━━━ Input data
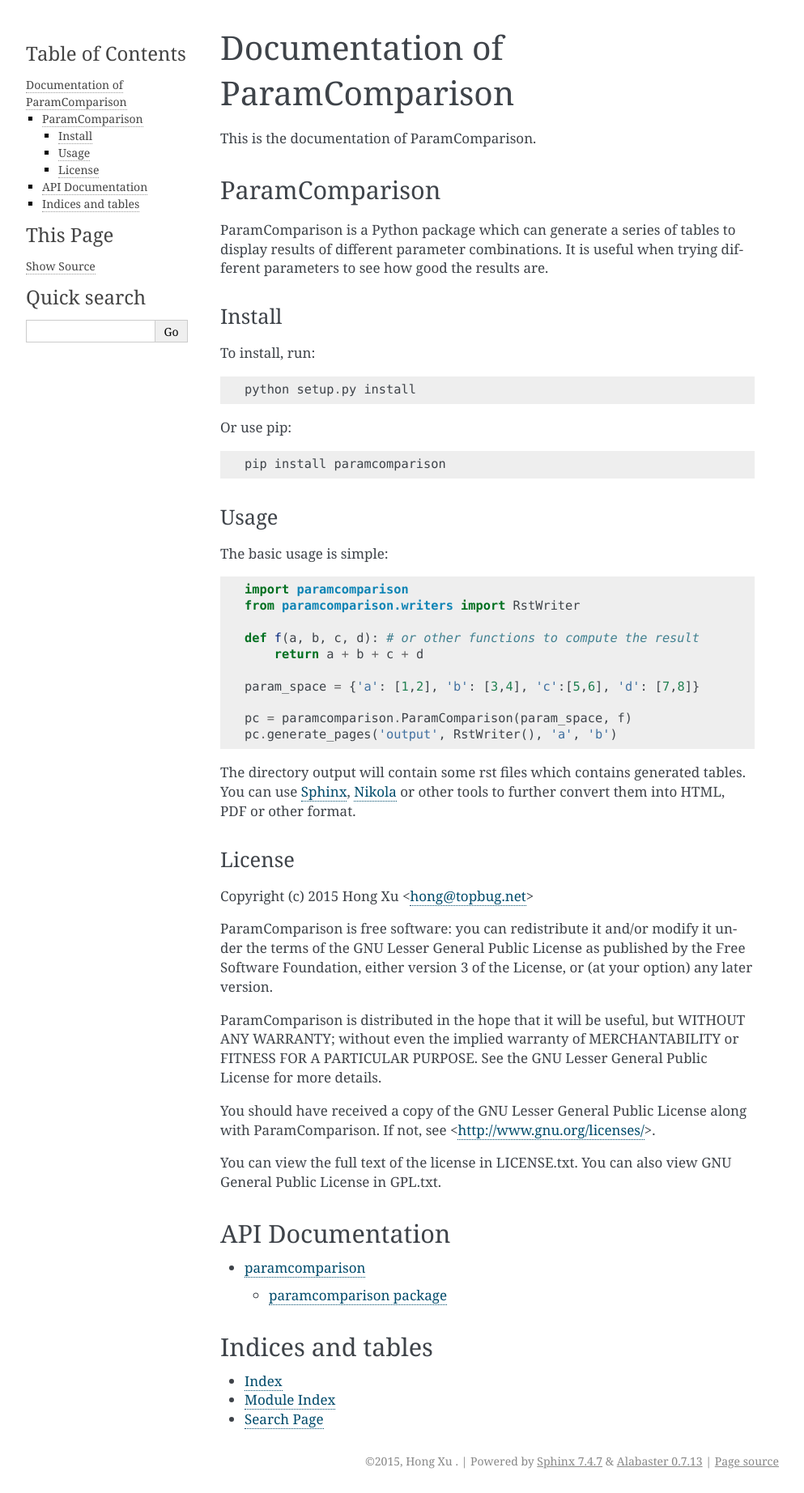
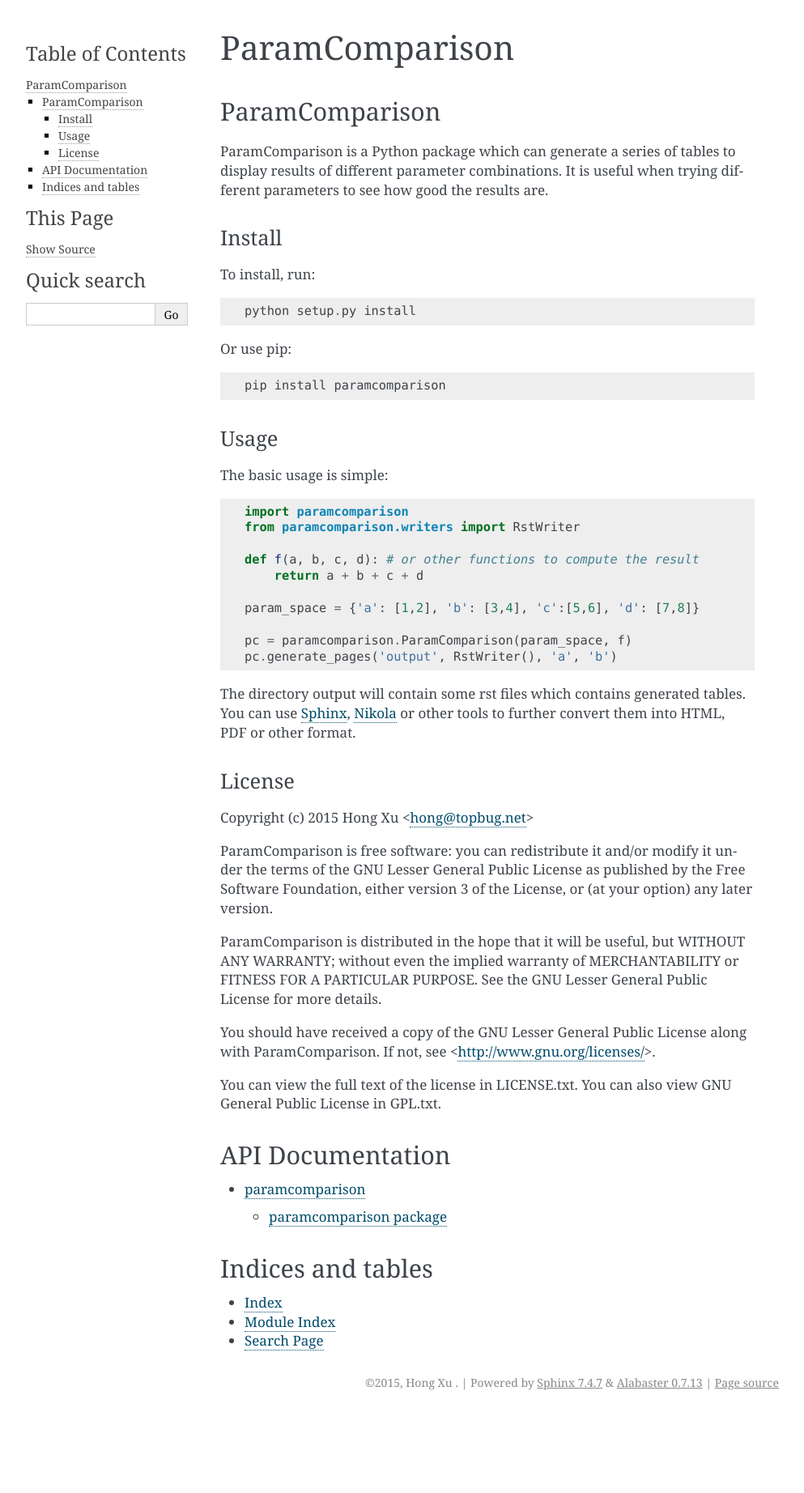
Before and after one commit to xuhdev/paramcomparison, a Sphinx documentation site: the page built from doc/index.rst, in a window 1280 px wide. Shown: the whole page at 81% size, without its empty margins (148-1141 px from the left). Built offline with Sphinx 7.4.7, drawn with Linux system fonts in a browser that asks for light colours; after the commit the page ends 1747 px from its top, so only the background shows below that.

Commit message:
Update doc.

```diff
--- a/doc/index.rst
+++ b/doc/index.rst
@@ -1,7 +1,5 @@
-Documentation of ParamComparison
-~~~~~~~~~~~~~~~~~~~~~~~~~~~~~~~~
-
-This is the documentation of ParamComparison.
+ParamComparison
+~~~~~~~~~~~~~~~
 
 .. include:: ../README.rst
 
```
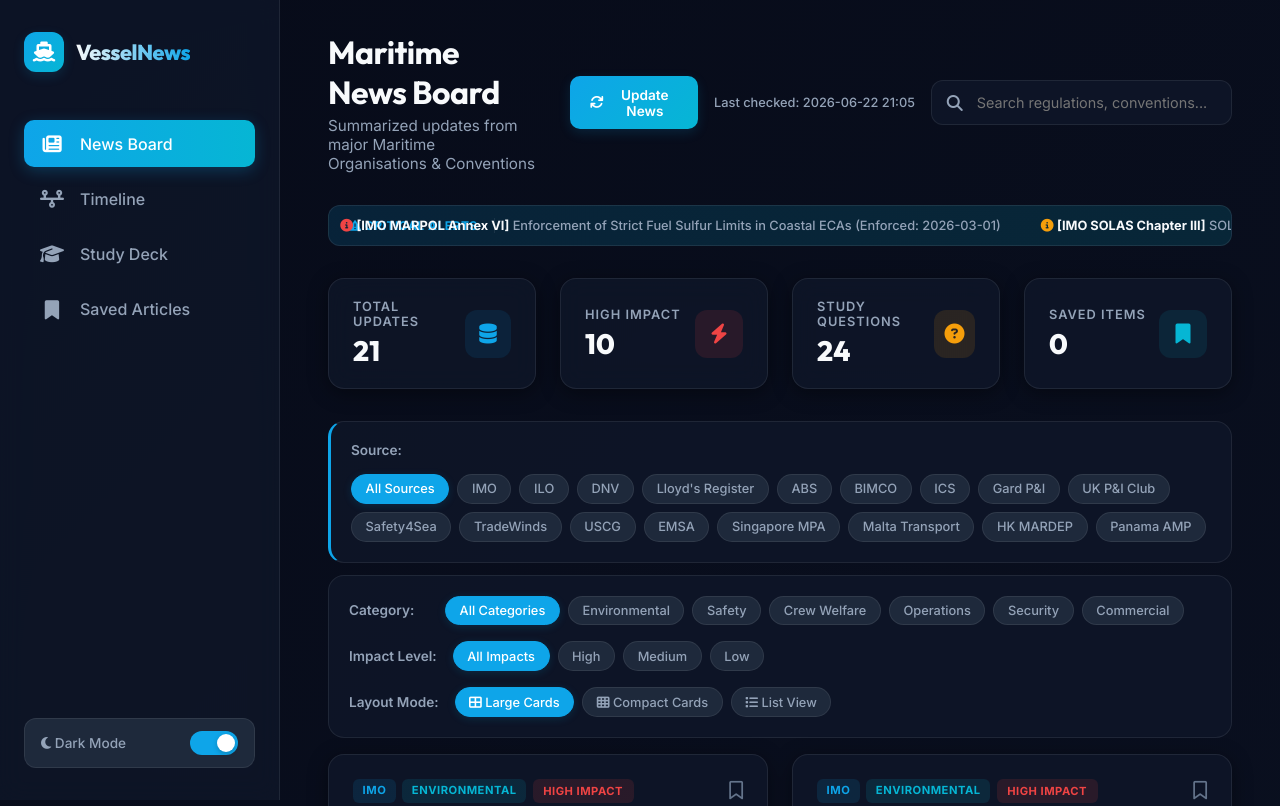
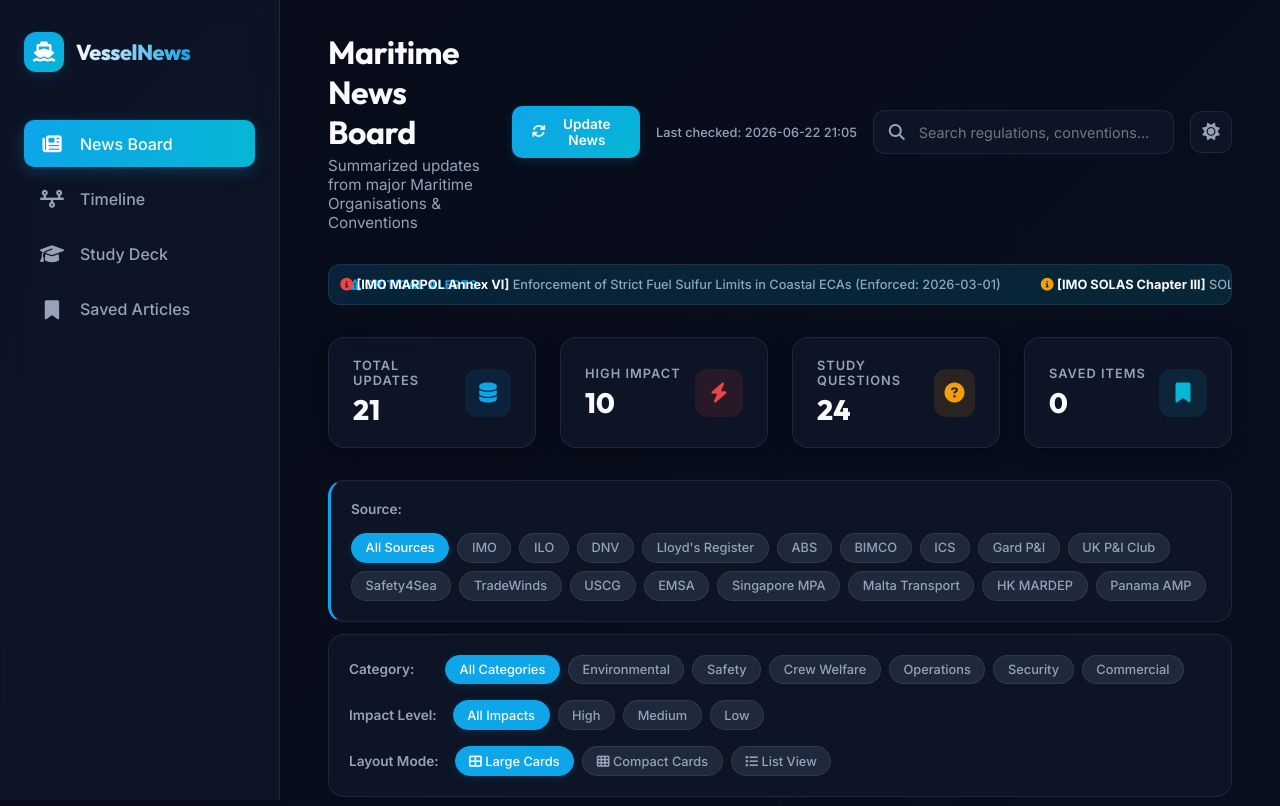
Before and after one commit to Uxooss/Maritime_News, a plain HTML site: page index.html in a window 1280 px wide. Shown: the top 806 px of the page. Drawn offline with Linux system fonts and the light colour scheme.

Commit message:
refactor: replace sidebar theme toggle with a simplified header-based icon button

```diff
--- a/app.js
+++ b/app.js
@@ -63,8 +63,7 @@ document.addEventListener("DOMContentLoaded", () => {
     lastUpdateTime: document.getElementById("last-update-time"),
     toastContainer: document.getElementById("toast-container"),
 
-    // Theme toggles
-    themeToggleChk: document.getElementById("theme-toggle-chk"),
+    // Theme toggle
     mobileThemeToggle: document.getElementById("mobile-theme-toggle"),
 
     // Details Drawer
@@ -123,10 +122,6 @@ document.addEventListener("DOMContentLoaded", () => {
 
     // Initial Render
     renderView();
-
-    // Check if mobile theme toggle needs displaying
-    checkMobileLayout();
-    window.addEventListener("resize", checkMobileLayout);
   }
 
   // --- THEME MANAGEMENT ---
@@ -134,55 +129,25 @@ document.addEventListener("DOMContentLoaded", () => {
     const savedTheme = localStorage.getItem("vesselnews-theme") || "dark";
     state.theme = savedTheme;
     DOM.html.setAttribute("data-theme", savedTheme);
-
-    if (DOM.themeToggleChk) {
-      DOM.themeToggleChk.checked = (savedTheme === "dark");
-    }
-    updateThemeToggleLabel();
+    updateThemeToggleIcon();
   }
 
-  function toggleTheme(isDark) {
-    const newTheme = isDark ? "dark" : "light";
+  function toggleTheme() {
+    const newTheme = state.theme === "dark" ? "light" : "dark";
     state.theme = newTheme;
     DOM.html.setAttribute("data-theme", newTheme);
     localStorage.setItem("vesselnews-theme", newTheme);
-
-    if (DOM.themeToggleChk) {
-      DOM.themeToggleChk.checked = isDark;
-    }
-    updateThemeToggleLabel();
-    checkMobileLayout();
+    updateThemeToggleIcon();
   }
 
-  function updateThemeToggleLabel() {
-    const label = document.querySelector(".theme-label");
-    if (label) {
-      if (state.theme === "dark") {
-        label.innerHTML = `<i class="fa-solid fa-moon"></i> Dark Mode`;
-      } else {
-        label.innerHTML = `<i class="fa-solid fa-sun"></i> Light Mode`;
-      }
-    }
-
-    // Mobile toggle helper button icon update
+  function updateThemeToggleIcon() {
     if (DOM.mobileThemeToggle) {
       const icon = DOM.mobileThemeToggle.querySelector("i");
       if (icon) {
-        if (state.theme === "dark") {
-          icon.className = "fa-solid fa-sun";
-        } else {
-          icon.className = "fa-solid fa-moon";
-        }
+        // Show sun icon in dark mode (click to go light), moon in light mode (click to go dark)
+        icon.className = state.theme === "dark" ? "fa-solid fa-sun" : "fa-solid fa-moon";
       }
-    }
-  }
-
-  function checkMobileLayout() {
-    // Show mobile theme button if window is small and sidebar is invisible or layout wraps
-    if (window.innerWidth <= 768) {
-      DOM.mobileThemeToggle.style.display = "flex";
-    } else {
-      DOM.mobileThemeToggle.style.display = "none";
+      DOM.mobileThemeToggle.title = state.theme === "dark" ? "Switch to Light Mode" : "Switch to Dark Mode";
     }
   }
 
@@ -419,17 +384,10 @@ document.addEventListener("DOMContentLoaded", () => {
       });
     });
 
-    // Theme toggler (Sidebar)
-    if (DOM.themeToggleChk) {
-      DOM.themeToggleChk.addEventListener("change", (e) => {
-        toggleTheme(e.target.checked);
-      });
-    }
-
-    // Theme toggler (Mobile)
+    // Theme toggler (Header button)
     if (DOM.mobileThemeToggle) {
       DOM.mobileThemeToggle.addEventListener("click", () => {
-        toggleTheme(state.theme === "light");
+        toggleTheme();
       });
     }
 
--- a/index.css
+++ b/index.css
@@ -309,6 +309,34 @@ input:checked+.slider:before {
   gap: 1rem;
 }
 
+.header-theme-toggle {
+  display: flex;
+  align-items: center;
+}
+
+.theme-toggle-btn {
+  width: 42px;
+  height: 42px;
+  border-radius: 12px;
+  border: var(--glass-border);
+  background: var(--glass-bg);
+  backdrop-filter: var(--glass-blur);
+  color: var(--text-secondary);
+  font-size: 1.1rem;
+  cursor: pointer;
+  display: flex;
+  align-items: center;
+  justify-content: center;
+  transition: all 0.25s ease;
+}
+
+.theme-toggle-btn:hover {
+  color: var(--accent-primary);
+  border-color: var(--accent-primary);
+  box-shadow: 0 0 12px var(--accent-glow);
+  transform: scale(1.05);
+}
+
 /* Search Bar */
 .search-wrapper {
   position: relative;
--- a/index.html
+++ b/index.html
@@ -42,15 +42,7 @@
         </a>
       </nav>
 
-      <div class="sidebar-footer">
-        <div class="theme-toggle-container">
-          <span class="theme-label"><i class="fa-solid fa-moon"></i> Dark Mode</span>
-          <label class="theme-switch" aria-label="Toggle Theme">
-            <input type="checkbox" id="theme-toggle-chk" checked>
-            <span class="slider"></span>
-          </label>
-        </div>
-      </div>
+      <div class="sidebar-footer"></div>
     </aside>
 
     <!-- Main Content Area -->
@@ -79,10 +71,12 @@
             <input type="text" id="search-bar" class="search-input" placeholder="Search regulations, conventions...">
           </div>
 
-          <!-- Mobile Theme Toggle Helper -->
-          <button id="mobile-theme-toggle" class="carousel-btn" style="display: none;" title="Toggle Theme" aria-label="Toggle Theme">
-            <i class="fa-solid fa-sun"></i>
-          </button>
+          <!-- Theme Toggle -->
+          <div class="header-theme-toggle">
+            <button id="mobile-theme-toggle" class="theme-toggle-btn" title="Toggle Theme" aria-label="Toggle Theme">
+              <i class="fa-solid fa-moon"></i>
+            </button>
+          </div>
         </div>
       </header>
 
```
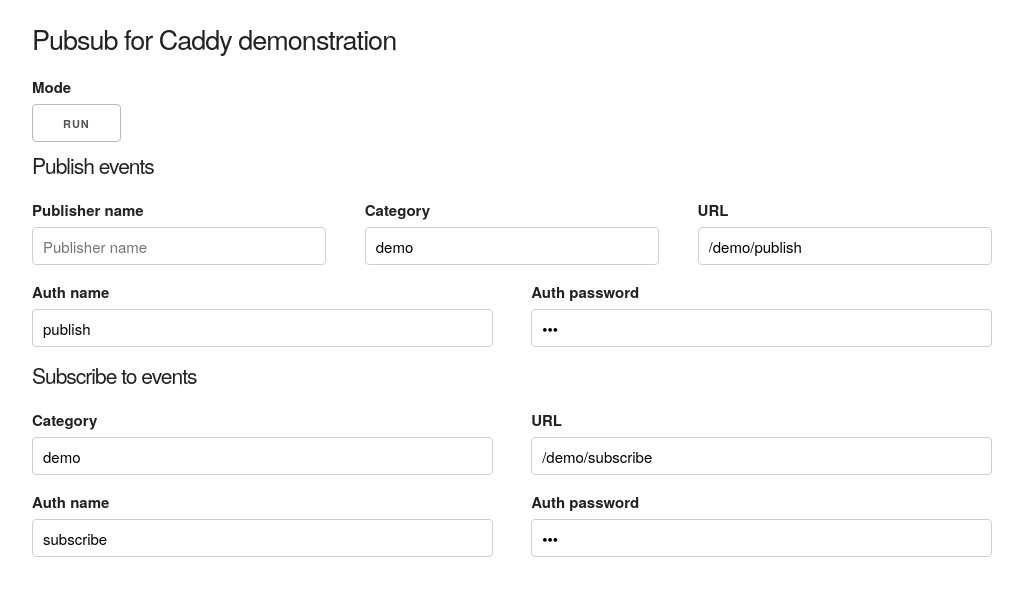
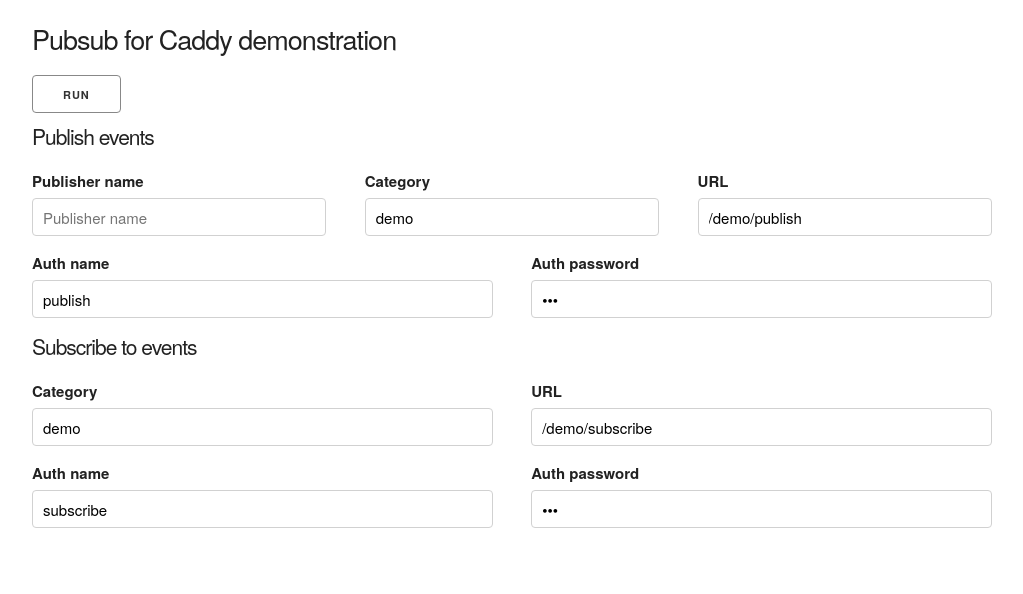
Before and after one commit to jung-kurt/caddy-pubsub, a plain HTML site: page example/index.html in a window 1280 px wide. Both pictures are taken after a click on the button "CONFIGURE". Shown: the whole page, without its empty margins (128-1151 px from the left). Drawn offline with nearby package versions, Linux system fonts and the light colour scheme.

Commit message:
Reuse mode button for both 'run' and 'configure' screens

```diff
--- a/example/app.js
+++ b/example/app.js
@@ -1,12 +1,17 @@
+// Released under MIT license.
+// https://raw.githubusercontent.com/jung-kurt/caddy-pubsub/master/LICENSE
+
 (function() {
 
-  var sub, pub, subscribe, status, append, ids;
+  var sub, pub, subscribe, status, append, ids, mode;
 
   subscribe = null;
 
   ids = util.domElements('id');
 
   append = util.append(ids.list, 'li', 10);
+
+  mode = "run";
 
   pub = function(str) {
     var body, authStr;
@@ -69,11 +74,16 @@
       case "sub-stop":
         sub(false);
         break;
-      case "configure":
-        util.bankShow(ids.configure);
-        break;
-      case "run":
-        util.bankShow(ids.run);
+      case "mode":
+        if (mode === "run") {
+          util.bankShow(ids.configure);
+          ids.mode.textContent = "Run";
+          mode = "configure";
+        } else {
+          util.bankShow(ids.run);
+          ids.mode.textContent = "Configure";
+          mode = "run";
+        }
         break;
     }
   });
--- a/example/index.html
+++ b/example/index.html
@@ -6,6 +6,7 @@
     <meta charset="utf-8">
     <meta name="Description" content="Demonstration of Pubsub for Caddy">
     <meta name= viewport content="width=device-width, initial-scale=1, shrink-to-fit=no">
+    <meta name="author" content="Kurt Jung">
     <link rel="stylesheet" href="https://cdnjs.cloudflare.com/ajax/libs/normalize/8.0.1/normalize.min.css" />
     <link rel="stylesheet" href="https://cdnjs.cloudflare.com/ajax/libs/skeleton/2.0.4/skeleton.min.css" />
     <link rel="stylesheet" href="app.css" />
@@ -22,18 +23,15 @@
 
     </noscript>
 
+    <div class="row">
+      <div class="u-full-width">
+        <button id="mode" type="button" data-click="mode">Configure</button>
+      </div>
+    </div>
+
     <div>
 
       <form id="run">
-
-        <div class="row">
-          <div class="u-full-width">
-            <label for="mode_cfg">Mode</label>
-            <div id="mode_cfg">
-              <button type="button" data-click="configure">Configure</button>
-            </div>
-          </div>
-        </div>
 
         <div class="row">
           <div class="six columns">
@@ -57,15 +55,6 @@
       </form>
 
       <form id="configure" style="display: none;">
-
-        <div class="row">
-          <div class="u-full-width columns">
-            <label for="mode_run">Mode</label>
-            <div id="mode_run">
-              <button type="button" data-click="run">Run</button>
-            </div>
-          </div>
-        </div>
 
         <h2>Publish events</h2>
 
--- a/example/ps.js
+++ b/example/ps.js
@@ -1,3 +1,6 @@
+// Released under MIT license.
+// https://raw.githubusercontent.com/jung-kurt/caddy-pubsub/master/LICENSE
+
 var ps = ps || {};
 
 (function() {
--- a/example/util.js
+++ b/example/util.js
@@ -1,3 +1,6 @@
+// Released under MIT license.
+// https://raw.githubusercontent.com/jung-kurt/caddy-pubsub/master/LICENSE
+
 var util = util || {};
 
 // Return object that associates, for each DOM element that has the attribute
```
━━━━━━
Goal of the exercise: Only lines that contain "index" are needed, so copy each of them from the data.

Written solution:
Before and after one commit to xuhdev/paramcomparison, a Sphinx documentation site: the page built from doc/index.rst, in a window 1280 px wide. Shown: the whole page at 81% size, without its empty margins (148-1141 px from the left). Built offline with Sphinx 7.4.7, drawn with Linux system fonts in a browser that asks for light colours; after the commit the page ends 1747 px from its top, so only the background shows below that.
--- a/doc/index.rst
+++ b/doc/index.rst
Before and after one commit to Uxooss/Maritime_News, a plain HTML site: page index.html in a window 1280 px wide. Shown: the top 806 px of the page. Drawn offline with Linux system fonts and the light colour scheme.
--- a/index.css
+++ b/index.css
--- a/index.html
+++ b/index.html
Before and after one commit to jung-kurt/caddy-pubsub, a plain HTML site: page example/index.html in a window 1280 px wide. Both pictures are taken after a click on the button "CONFIGURE". Shown: the whole page, without its empty margins (128-1151 px from the left). Drawn offline with nearby package versions, Linux system fonts and the light colour scheme.
--- a/example/index.html
+++ b/example/index.html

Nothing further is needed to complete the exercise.